Likewise, we catch the ruthless, soulless Skinny Man (he’s got a name, but we won’t spoil that) at work, firing silenced guns at his victims while they’re asleep in their beds. Think of him as the anti-Santa, sneaking into people’s houses and delivering death instead of happiness, taking toys labeled as “Made in Santa’s Workshop” from their owners, whether with cash or by force. Without any kind of conscience, he carries out his assignments – especially those set forth by Billy – with a cold, pointed manner. He’s written as an attempt to bring some kind of levity to the film, full of the odd, methodical peccadilloes (in this case, being scrupulously clean and overly polite, and owning a hamster) which seem to be a stock characteristic of movie hitmen.
There are some charms to be had, mostly with Johnny Derango’s film-elevating cinematography capturing Richelle Wilk’s superlative, low-key art direction.

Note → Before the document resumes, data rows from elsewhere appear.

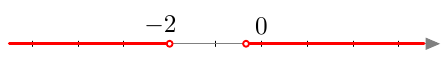
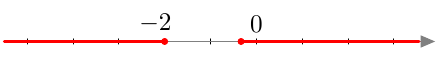
Lisää

Changed region(s): [[0.0, 0.4557, 1.0, 0.6329], [0.3257, 0.1519, 0.4146, 0.4051], [0.5626, 0.1772, 0.6219, 0.4557]]

diff --git a/kurssit/maa5/luku4/index.html b/kurssit/maa5/luku4/index.html
@@ -690,9 +690,10 @@ topnav: maa5
             <p>
                 Epäyhtälö $\left|2x - 3 \right| < 4$ toteutuu, jos ja vain jos kumpikin näistä epäyhtälöistä toteutuu eli
                 $$-\frac{1}{2} < x \quad \textbf{ ja } \quad x < \frac{7}{2}.$$
+                <img src="/kurssit/maa5/kuvat/k049.png" max-width: 100%; width: auto; height: auto;/>
                 Epäyhtälön $\left|2x - 3 \right| < 4$ ratkaisujoukko on siis lukusuoran väli 
                 $$\left] -\frac{1}{2}, \frac{7}{2}\right[.$$
-                <img src="/kurssit/maa5/kuvat/k049.png" max-width: 100%; width: auto; height: auto;/>
+                Tässä hakasulkujen suunnasta näkyy, että välin päätepisteet eivät kuulu ratkaisujoukkoon.
             </p>
 
             <div class="tehtavat">
@@ -724,38 +725,41 @@ topnav: maa5
             </div>
 
             <p>
-                Kun ratkaistaan itseisarvoepäyhtälöä, täytyy heti alussa ottaa huomioon, onko epäyhtälössä pienempi kuin -merkki vai suurempi kuin -merkki. Edellisessä esimerkissä ja tehtävässä tarkasteltiin itseisarvoepäyhtälöitä, joissa esiintyi pienempi kuin -merkki. Siirrytään nyt tutkimaan tapausta, jossa epäyhtälössä esiintyy suurempi kuin -merkki.
+                Kun ratkaistaan itseisarvoepäyhtälöä, täytyy heti alussa ottaa huomioon, onko epäyhtälössä pienempi kuin -merkki vai suurempi kuin -merkki. Edellisessä esimerkissä ja tehtävässä tarkasteltiin itseisarvoepäyhtälöitä, joissa esiintyi pienempi kuin -merkki. Siirrytään nyt tutkimaan tapausta, jossa epäyhtälössä esiintyy suurempi kuin -merkki. Tarkalleen ottaen seuraavassa epäyhtälössä esiintyy suurempi tai yhtä suuri kuin -merkki, mutta tämä ei vaikuta asiaan.
             </p>
             <p>
                 Tarkastellaan epäyhtälöä
-                $$\left|6x + 7 \right| > 5.$$ 
-                Se toteutuu, jos ja vain jos lausekkeen $6x + 7$ arvo on pienempi kuin $-5$ tai suurempi kuin $5$: 
-                $$6x + 7 < -5 \quad \textbf{ tai } \quad 6x + 7 > 5.$$ 
+                $$\left|6x + 7 \right| \geq 5.$$ 
+                Se toteutuu, jos ja vain jos lausekkeen $6x + 7$ arvo on enintään $-5$ tai vähintään $5$: 
+                $$6x + 7 \leq -5 \quad \textbf{ tai } \quad 6x + 7 \geq 5.$$ 
                 Ratkaistaan kumpikin epäyhtälö:
             </p>
                 <ol>
                     <li> epäyhtälö:
                         \begin{align*}
-                            6x + 7 &< -5 \\
-                            6x &< -12 \\
-                            x &< -2
+                            6x + 7 &\leq -5 \\
+                            6x &\leq -12 \\
+                            x &\leq -2
                         \end{align*}
+                        <img src="/kurssit/maa5/kuvat/k054.png" max-width: 100%; width: auto; height: auto;/>
                     </li>
                     <li> 
                         epäyhtälö:
                         \begin{align*}
-                            6x + 7 &> 5 \\
-                            6x &> -2 \\
-                            x &> -\frac{1}{3}
+                            6x + 7 &\geq 5 \\
+                            6x &\geq -2 \\
+                            x &\geq -\frac{1}{3}
                         \end{align*}
+                        <img src="/kurssit/maa5/kuvat/k055.png" max-width: 100%; width: auto; height: auto;/>
                     </li>
                 </ol>
             <p>
-                Epäyhtälö $\left|6x + 7 \right| > 5$ siis toteutuu, jos ja vain jos 
-                $$x < -2  \quad \textbf{ tai } \quad x > -\frac{1}{3}.$$
-                Ratkaisujoukko on kaksiosainen: 
-                $$\left] -\infty, -2\right[ \cup \left]-\frac{1}{3}, \infty\right[.$$
+                Epäyhtälö $\left|6x + 7 \right| \geq 5$ siis toteutuu, jos ja vain jos 
+                $$x \leq -2  \quad \textbf{ tai } \quad x \geq -\frac{1}{3}.$$
                 <img src="/kurssit/maa5/kuvat/k050.png" max-width: 100%; width: auto; height: auto;/>
+                Kaksiosainen ratkaisujoukko voidaan merkitä seuraavasti: 
+                $$\left] -\infty, -2\right] \cup \left[-\frac{1}{3}, \infty\right[.$$
+                Tässä hakasulkujen suunnasta näkyy, että päätepisteet $-2$ ja $-\frac{1}{3}$ kuuluvat ratkaisujoukkoon.
             </p>
 
             <div class="tehtavat">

Textures and tones match each character well, even amid the snowy landscape of Chris’s surroundings. Mel Gibson still has some magnetism left, cutely and befuddlingly walking around his farm and workshop as it’s taken over by the US military, but also possessing the intensity of a man at the end of his rope while trying to defend himself against both the government and the Skinny Man. He’s good enough to hold this down, and Marianne Jean-Baptiste has a grounding way of balancing his burliness with her sweetness (until a very unexpected late turn) and many, many plates of cookies.
But therein lies where the film doesn’t go far enough. Fatman’s dichotomy could be likened to a swing dance competition; it’s dressed right and looks good, but it’s doing a slow-footed shuffle where it should be doing a Lindy Hop Swingout. It doesn’t go far enough with what it has, opting instead to stop just short of each scene landing the way it should. This odd feeling could be summed up in one shot, where Billy runs outside, aghast at the lump of coal he’s just found under the tree; he falls to his knees in the snow while the camera cranes up and away from him as he yells, “YOU JUST MESSED UP BIG TIME, FAT MAN!” instead of something more punchy or original.
The film is full of these knowingly jokey, splashy moments, and they’d certainly be funny if they hadn’t been done before. As a result, Fatman feels like a clown car parked in a lot without its occupants allowed to get out, a parading parody of tropes that doesn’t go anywhere. More to the point, it doesn’t go where it should go, as if the brothers Nelm felt the need to pull it back before possibly veering into more slapstick or dangerous territory. Every time you feel like it’s about to cut loose and strut around, there’s something hamstringing any progress toward true enjoyment, and you’re either forced into liking it or dismissing it just as quickly as the film itself dismisses its own sense of fun.